These national averages—based on SAMHSA’s annual National Surveys on Drug Use and Health (NSDUH) collected from 423,000 Americans ages 16 years and older between 2006 and 2009—actually reflect a slight decline in the country’s levels of drunk and drugged driving. Compared to the same data collected between 2002 and 2005, the nation’s rate of drunk driving incidents dropped by 1.4% while the rate of drugged driving incidents dropped by 0.5% by 2009. SAMHSA reports that twelve states experienced decreases in the amount of drunk driving incidents, and seven states saw decreases in the amount of drugged driving incidents within the past year. While these reductions may indicate that efforts to curb drunk and drugged driving across the U.S. have made some progress, a high number of incidents are still occurring and remain a great risk to the public’s safety. The organization Mothers Against Drunk Driving (MADD) states that 10,839 deaths occurred in 2009 as the result of drunk driving accidents.
As the national averages of past-year drunk and drugged driving incidents experienced reductions, the levels among individual states actually varied widely. For example, states such as Utah and Mississippi showed the lowest levels of drunk driving within the nation (7.4% and 8.7% respectively). Four of the states with the lowest incidences of drunk driving, in fact, had recently passed legislation for the enforcement of ignition interlock devices in the vehicles of drunk driving offenders, a law that may have contributed to these state declines. Yet states like Wisconsin—where driving with a blood alcohol content of 0.08 is not considered a criminal offense—and North Dakota had the highest incident rates of drunk driving (23.7% and 22.4% respectively). Because some states’ levels of drunk driving are exceeding the 20% margin, the national average of 13.2% might actually skew the realistic rate of drunk driving that occurs within certain regions. Likewise, Iowa and New Jersey displayed the lowest rates of drugged driving incidents (2.9% and 3.2%) within the past year, but Rhode Island (7.8%) and Vermont (6.6%) had the highest rates of drugged driving.
Similarly, the rates of drunk and drugged driving varied greatly among age groups, with drivers between the ages of 16 and 25 years composing the majority of incidents. According to the survey’s data, younger drivers reported a higher rate of drunk driving incidents (19.5%) compared to adults ages 26 years and older (11.8%). Younger drivers were also responsible for a significantly higher rate of drugged driving incidents (11.4%) than their older counterparts (2.8%).
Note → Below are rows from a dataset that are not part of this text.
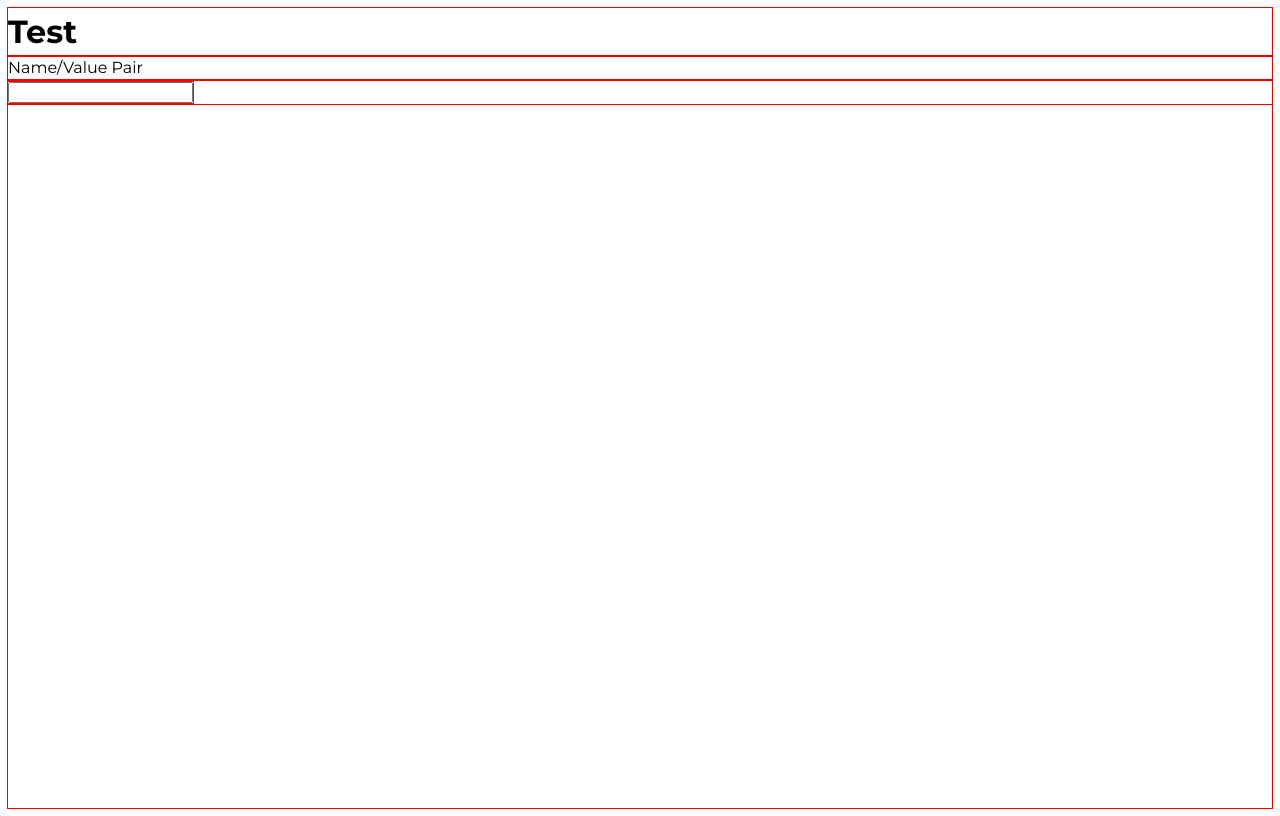
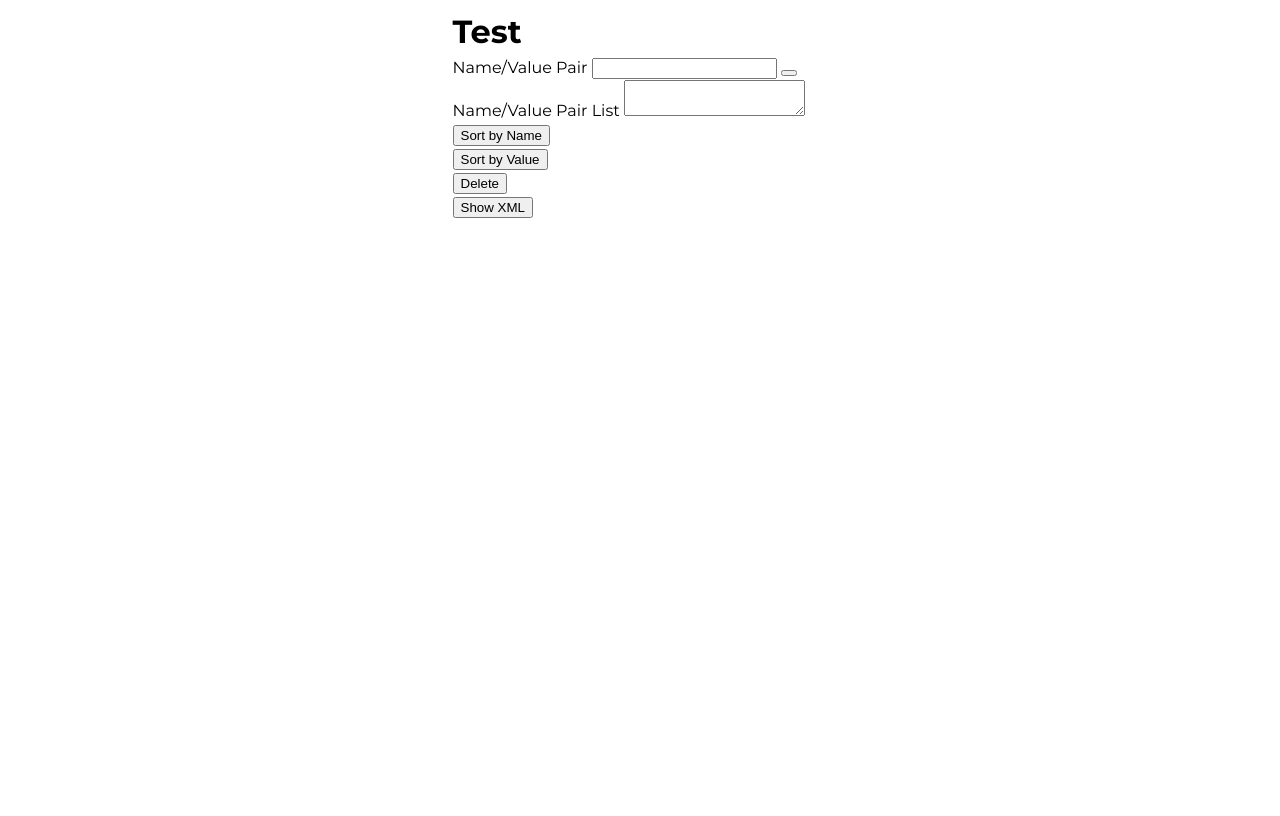
Before and after one commit to OlgaRuzhylenko/Pepperi_test_task_Olga_Ruzhylenko, a website built with Vite: page pepperi_test_task/index.html in a window 1280 px wide. Built offline with nearby package versions, Linux system fonts and the light colour scheme.

Commit message:
розмітка

```diff
--- a/pepperi_test_task/index.html
+++ b/pepperi_test_task/index.html
@@ -15,11 +15,41 @@
     <link rel="stylesheet" href="./src/style.css" />
   </head>
   <body>
-    <div className="container">
-      <h1 className="title">Test</h1>
-      <p className="text">Name/Value Pair</p>
-      <form className="form">
-        <input type="text" name="username" />
+    <div class="container">
+      <h1 class="title">Test</h1>
+
+      <form class="form">
+        <label for="name-value" class="form-label">Name/Value Pair</label>
+        <input
+          type="text"
+          name="userinput"
+          id="name-value"
+          class="form-input"
+        />
+        <button type="submit" class="btn-add"></button>
+
+        <label for="name-value-list" class="form-label-list"
+          >Name/Value Pair List</label
+        >
+        <textarea
+          name="inputlist"
+          id="name-value-list"
+          class="form-textarea"
+        ></textarea>
+        <ul class="form-list">
+          <li class="form-item">
+            <button class="form-list-btn">Sort by Name</button>
+          </li>
+          <li class="form-item">
+            <button class="form-list-btn">Sort by Value</button>
+          </li>
+          <li class="form-item">
+            <button class="form-list-btn">Delete</button>
+          </li>
+          <li class="form-item">
+            <button class="form-list-btn">Show XML</button>
+          </li>
+        </ul>
       </form>
     </div>
     <script type="module" src="/src/main.js"></script>
--- a/pepperi_test_task/src/style.css
+++ b/pepperi_test_task/src/style.css
@@ -7,9 +7,9 @@ body {
   font-weight: 400;
 }
 
-* {
+/* * {
   outline: 1px solid red;
-}
+} */
 
 h1,
 h2,
```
SAMSHA cites the use of educational programs, improved law enforcement, and public outreach services among communities to have helped contribute to this slight decline in drunk and drugged driving rates on a national scale, and encourages communities to uphold their efforts to protect the public from this danger. Furthermore, MADD is pushing individual states to pass legislation on the enforcement of ignition interlock devices on all convicted drunk driving offenders to help deter the rate of injuries and deaths caused by reckless drunk and drugged driving. Also, the Office on National Drug Control Policy referred to SAMHSA’s report as an alarming indication that drunk driving is not the only threat to public safety on the roads, but drugged driving as well. With the national rate of drug use continuing to grow, communities and their policymakers should remain aware of the rates of both drunk and drugged driving among their regions in order to create effective preventive strategies and outreach programs.
Source: HealthDay, Steven Reinberg, 40 Million in US Driving Drunk or Drugged, December 9, 2010